„Values to Guide Economies” was the motto of this year’s meeting of some 450 leaders from business, politics, academia, media and other civil society organsiations. The first day of the symposium got underway with a study presentation moderated by the Chairman of the Bertelsmann Stiftung, Aart De Geus. The BSt study on the Sustainable Development Goals was presented in the plenary session by Christian Kroll. In the subsequent panel discussion, Peter Bakker, President of the World Business Council for Sustainable Development, and Barbara Unmüßig, President of the Heinrich Böll Stiftung, appraised the Bertelsmann Stiftung’s work as highly valuable in that it drew needed attention to the new UN objectives.
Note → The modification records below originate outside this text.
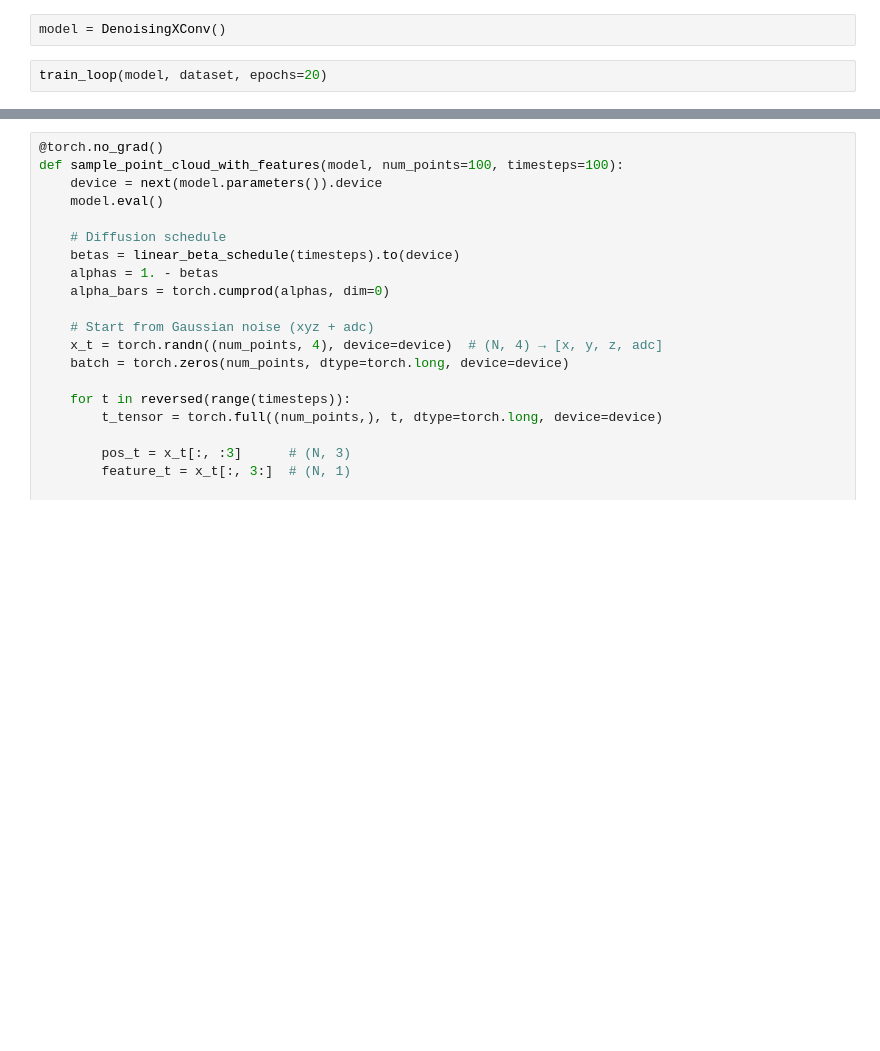
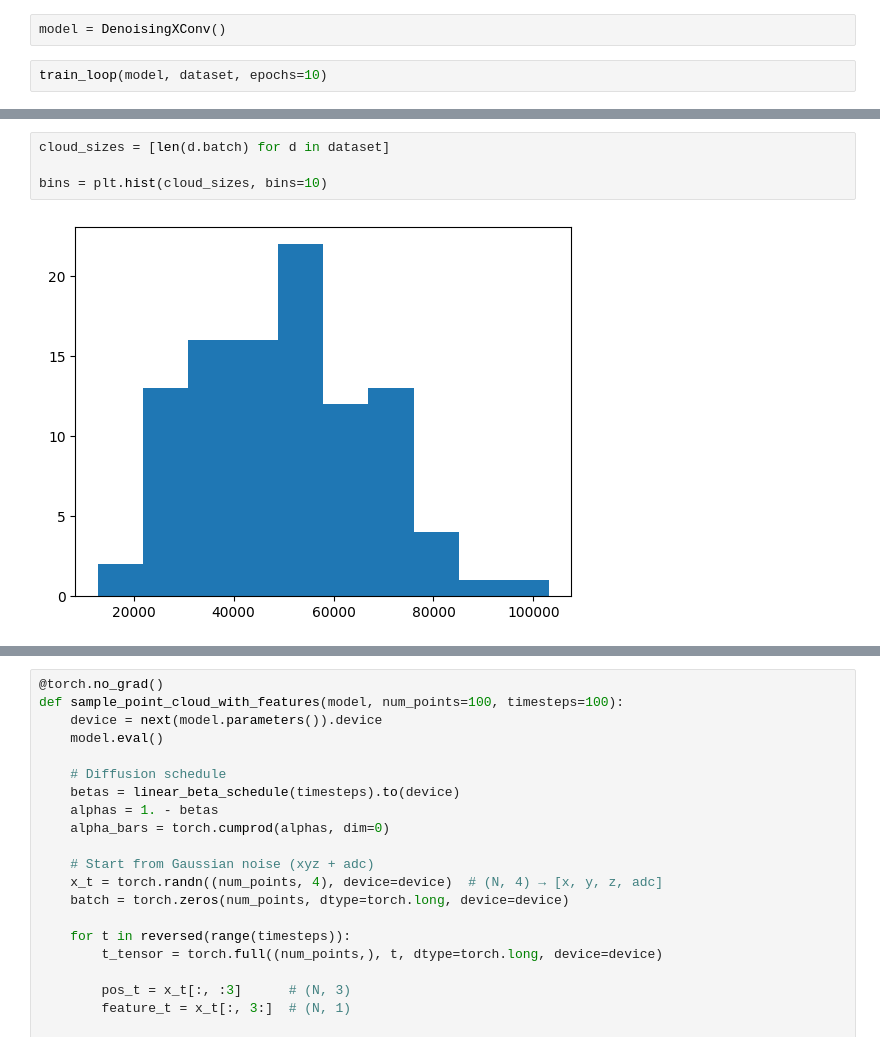
Before and after one commit to valdasraps/event_simulator, a Jupyter notebook: notebooks/pixel/02-00_diffmod.ipynb, the cells around one changed output, grey strips where cells are left out. Saved outputs shown, nothing was run; the diff lists cells and outputs as text; blank space fills up the shorter version.

```diff
--- a/notebooks/pixel/02-00_diffmod.ipynb
+++ b/notebooks/pixel/02-00_diffmod.ipynb
@@ -117,4 +126,4 @@ print("Current device:", torch.cuda.get_device_name(0))
 # %%
 model = DenoisingXConv()
 # %%
-train_loop(model, dataset, epochs=20)
+train_loop(model, dataset, epochs=10)
@@ -120,0 +142,6 @@ train_loop(model, dataset, epochs=20)
+# %%
+cloud_sizes = [len(d.batch) for d in dataset]
+
+bins = plt.hist(cloud_sizes, bins=10)
+# %% [output]
+[figure, added]
```
Also changed, not shown: parts of 15 cells of this notebook.
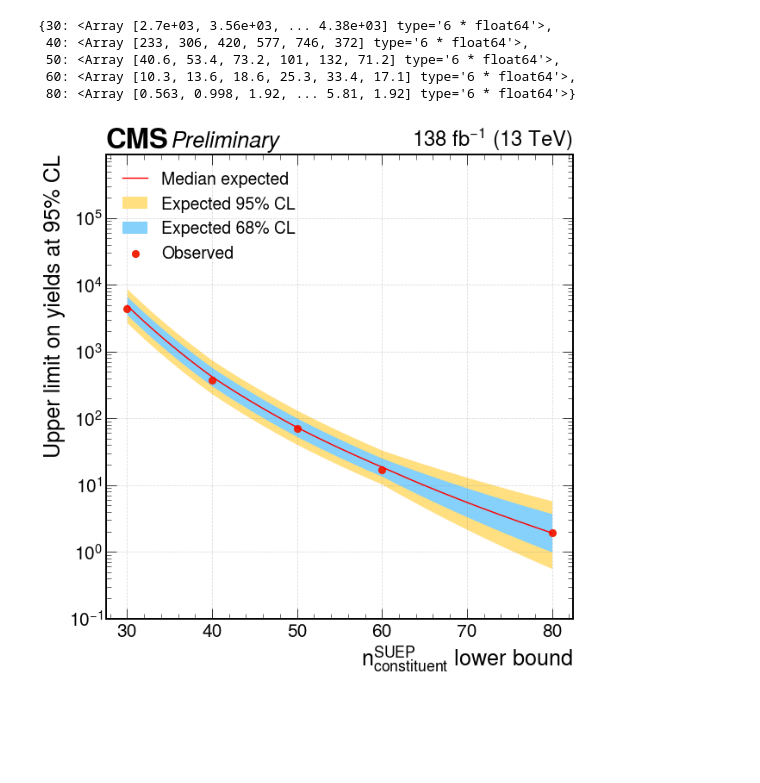
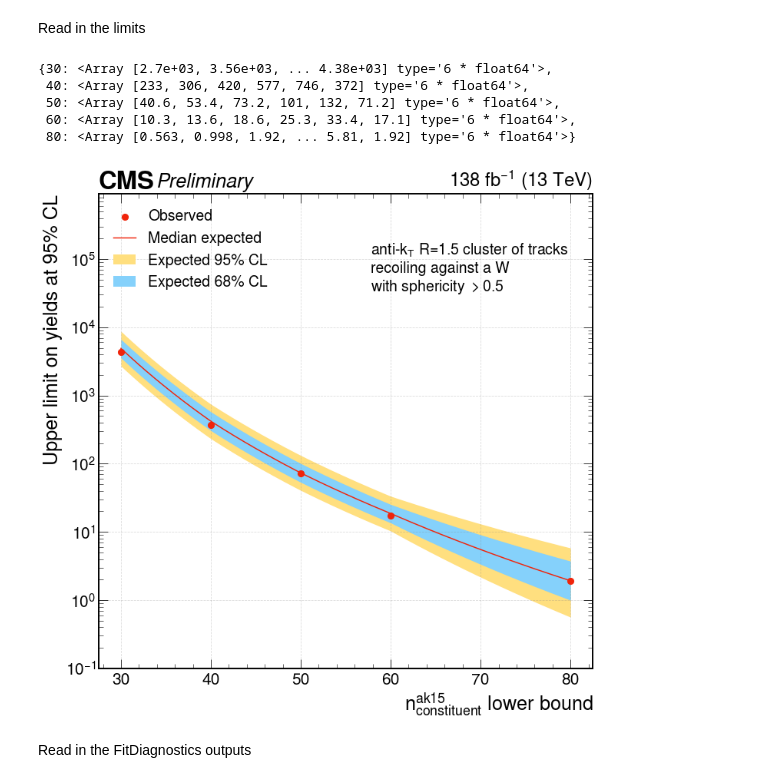
Before and after one commit to SUEPPhysics/SUEPLimits, a Jupyter notebook: notebook_tools/wh_agnostic.ipynb, the cells around one changed output. Drawn from its saved outputs; the diff is of its cells as text; code cells hidden in the pictures; blank space fills up the shorter version.

Commit message:
run the vh results, clean up agnostics, combined

```diff
--- a/notebook_tools/wh_agnostic.ipynb
+++ b/notebook_tools/wh_agnostic.ipynb
@@ -16,9 +23,11 @@ cards = glob.glob(cards_dir + "/*.nT*.root")
+# %% [markdown]
+Read in the limits
 # %%
 limits = {}
-for card in cards:
-    with uproot.open(card) as f:
+for limit_file in limit_files:
+    with uproot.open(limit_file) as f:
         data = f["limit"]["limit"].array()
-    ntracks = int(card.split(".root")[0].split(".nT")[-1])
+    ntracks = int(limit_file.split(".root")[0].split(".nT")[-1])
     limits[ntracks] = data
 # %%
 limits
@@ -29,9 +38,9 @@ limits
  60: <Array [10.3, 13.6, 18.6, 25.3, 33.4, 17.1] type='6 * float64'>,
  80: <Array [0.563, 0.998, 1.92, ... 5.81, 1.92] type='6 * float64'>}
 # %%
-def plot_agnostic_limits():
+def plot_agnostic_limits(limits):
 
-    fig = plt.figure(figsize=(10,10))
+    fig = plt.figure(figsize=(11, 11))
     ax = fig.subplots()
 
     ntracks = list(limits.keys())
@@ -52,18 +61,17 @@ def plot_agnostic_limits():
     s2m_limit = plot_utils.log_interp1d(ntracks, _s2m)
     obs_limit = plot_utils.log_interp1d(ntracks, _obs)
 
+    # Plot observed limits
+    ax.scatter(ntracks, _obs, marker='o', s=70, color='#F0240Bff', label="Observed", zorder=3)
+
     #Plot expected limits including brazil bands
-    ax.plot(xvar, exp_limit(xvar), ls="-", ms=12, color='red', label="Median expected")
+    ax.plot(xvar, exp_limit(xvar), ls="-", ms=12, color='#F0240Bff', label="Median expected")
     ax.fill_between(xvar, s2m_limit(xvar), s2p_limit(xvar), color="#FFDF7Fff", lw=0, label="Expected 95% CL")
     ax.fill_between(xvar, s1m_limit(xvar), s1p_limit(xvar), color="#85D1FBff", lw=0, label="Expected 68% CL")
 
-    # Plot observed limits
-    ax.scatter(ntracks, _obs, marker='o', s=70, color='#F0240Bff', label="Observed")
-    #ax.plot(xvar,obs_limit(xvar),"-", ms=12, color='black')
-
     # Just to make everything look nice
     ax.set_ylabel(r"Upper limit on yields at 95% CL")
-    ax.set_xlabel(r"$n^{\mathrm{SUEP}}_{\mathrm{constituent}}$ lower bound")
+    ax.set_xlabel(r"$n^{\mathrm{ak15}}_{\mathrm{constituent}}$ lower bound")
     ax.legend(loc="upper left", fontsize=20)
 
     hep.cms.label(data=True, llabel="Preliminary", lumi=plot_utils.lumis['combined'], ax=ax) # To add CMS lumi scripts
@@ -72,12 +80,30 @@ def plot_agnostic_limits():
     ax.set_ylim(1e-1, 9e5)
     ax.set_yscale("log")
 
+    _ = ax.text(
+        0.55, 0.9,
+        "anti-k$_{T}$ R=1.5 cluster of tracks\nrecoiling against a W\nwith sphericity $> 0.5$",
+        fontsize=20, horizontalalignment='left',
+        verticalalignment='top',
+        transform=ax.transAxes,
+    )
+
     y_major = ticker.LogLocator(base = 10.0, numticks = 20)
     ax.yaxis.set_major_locator(y_major)
     y_minor = ticker.LogLocator(base = 10.0, subs = np.arange(1.0, 10.0) * 0.1, numticks = 100)
     ax.yaxis.set_minor_locator(y_minor)
     ax.yaxis.set_minor_formatter(ticker.NullFormatter())
 
-plot_agnostic_limits()
+    fig.tight_layout()
+    fig.set_label("limits_theory_agnostic")
+
+    return fig
-# %% [output]
-[figure, removed]
+# %%
+fig = plot_agnostic_limits(limits)
+
+if saveToAN:
+    fig.savefig(outDirAN + fig.get_label() + '.pdf', bbox_inches='tight')
+# %% [output]
+[figure, added]
+# %% [markdown]
+Read in the FitDiagnostics outputs
```
Also changed, not shown: parts of 6 cells of this notebook, 6 other files.
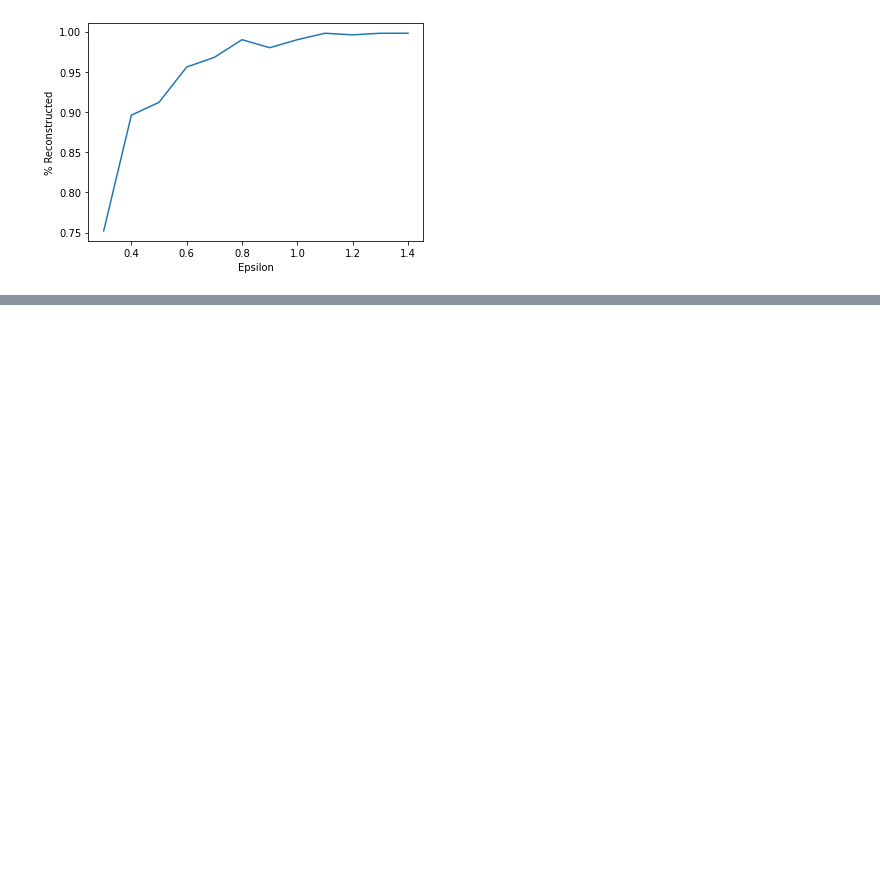
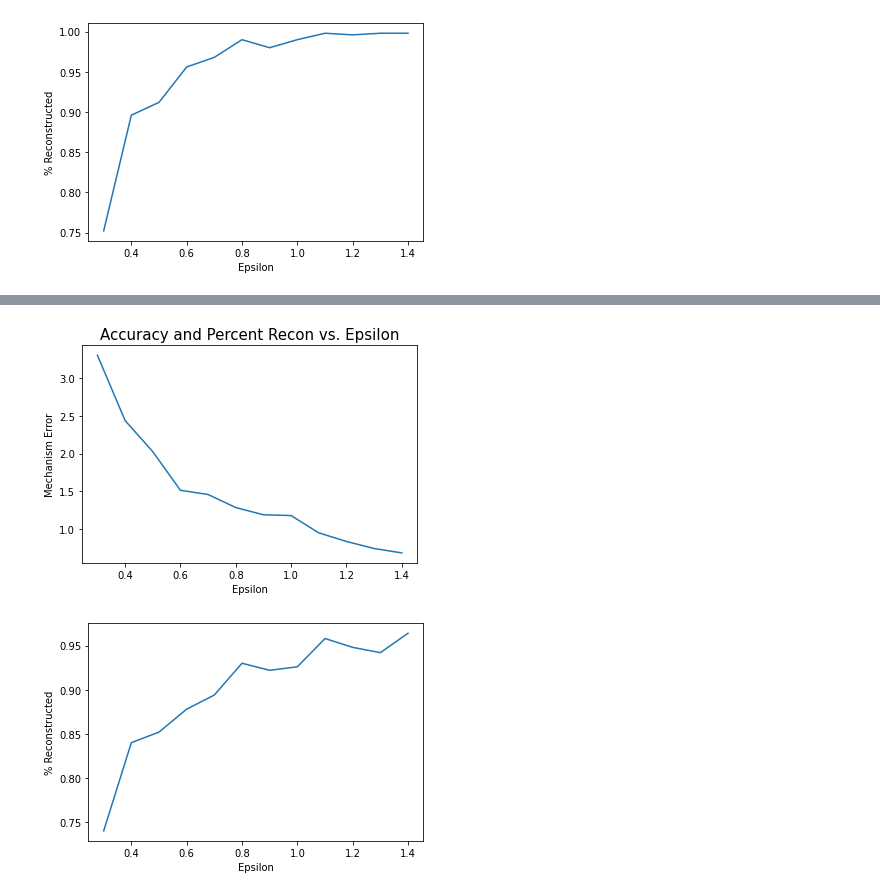
Before and after one commit to mgul999/cs226finalproject, a Jupyter notebook: experiments.ipynb, the cells around one changed output, grey strips where cells are left out. Saved outputs shown, nothing was run; the diff lists cells and outputs as text; code cells hidden in the pictures; blank space fills up the shorter version.

```diff
--- a/experiments.ipynb
+++ b/experiments.ipynb
@@ -201,0 +222,5 @@ epsilon_thresshold(dinur_nissim_laplace, threshold=.9, title="Queries Requried f
+# %%
+recon_accuracy_tradeoff(dinur_nissim_laplace[dinur_nissim_laplace.num_queries == 500])
+# %% [output]
+[figure, added]
+[figure, added]
```
Also changed, not shown: parts of 29 cells of this notebook, 8 other files.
They called on stakeholders within civil society, in particular foundations and researchers, to remind heads of government to adhere to the declaration signed in New York over the next fifteen years and to develop viable solutions modeled on those of the trailblazers identified in the BSt study.

In a session on the second day, experts invited by the Bertelsmann Stiftung addressed the question “Equality and Growth in Europe: From Antagonism to Symbiosis?”. Daniel Schraad-Tischler’s study “Social Justice in the EU 2015,” which is due to be published shortly, served as the basis for this discussion of the tension between growth and equality. Here, Aart De Geus debated with London School of Economics professor Sir John Hills, HSH Nordbank’s Supervisory Board chair Thomas Mirow, and Prof. Frank Vandenbroucke, former Belgian foreign and employment minister. The exchange made it clear that fighting inequality is not only of moral value, but can also be a positive economic factor. Above all, however, it stressed that growing inequality diminishes opportunities for participation in society, thus impeding upward mobility among disadvantaged children and youth.

The third day of the symposium featured a session on the subject of mega-regional trade agreements and their economic and political effects on the international trade system. The Global Economic Dynamics project organized the discussion, in which former WTO head Pascal Lamy, Prof. Bernhard Hoekmann of the European University Institute in Florence, WTI director Prof. Joseph Francois, journalist Petra Pinzler of Die Zeit, and our colleague Andreas Esche, director of the program Shaping Sustainable Economies, all took part. The debate revolved around the question of how modern free trade and the associated agreements focusing in particular on nontariff areas should be bilaterally and multilaterally organized and communicated.

Contact: Stefan Empter, Andreas Esche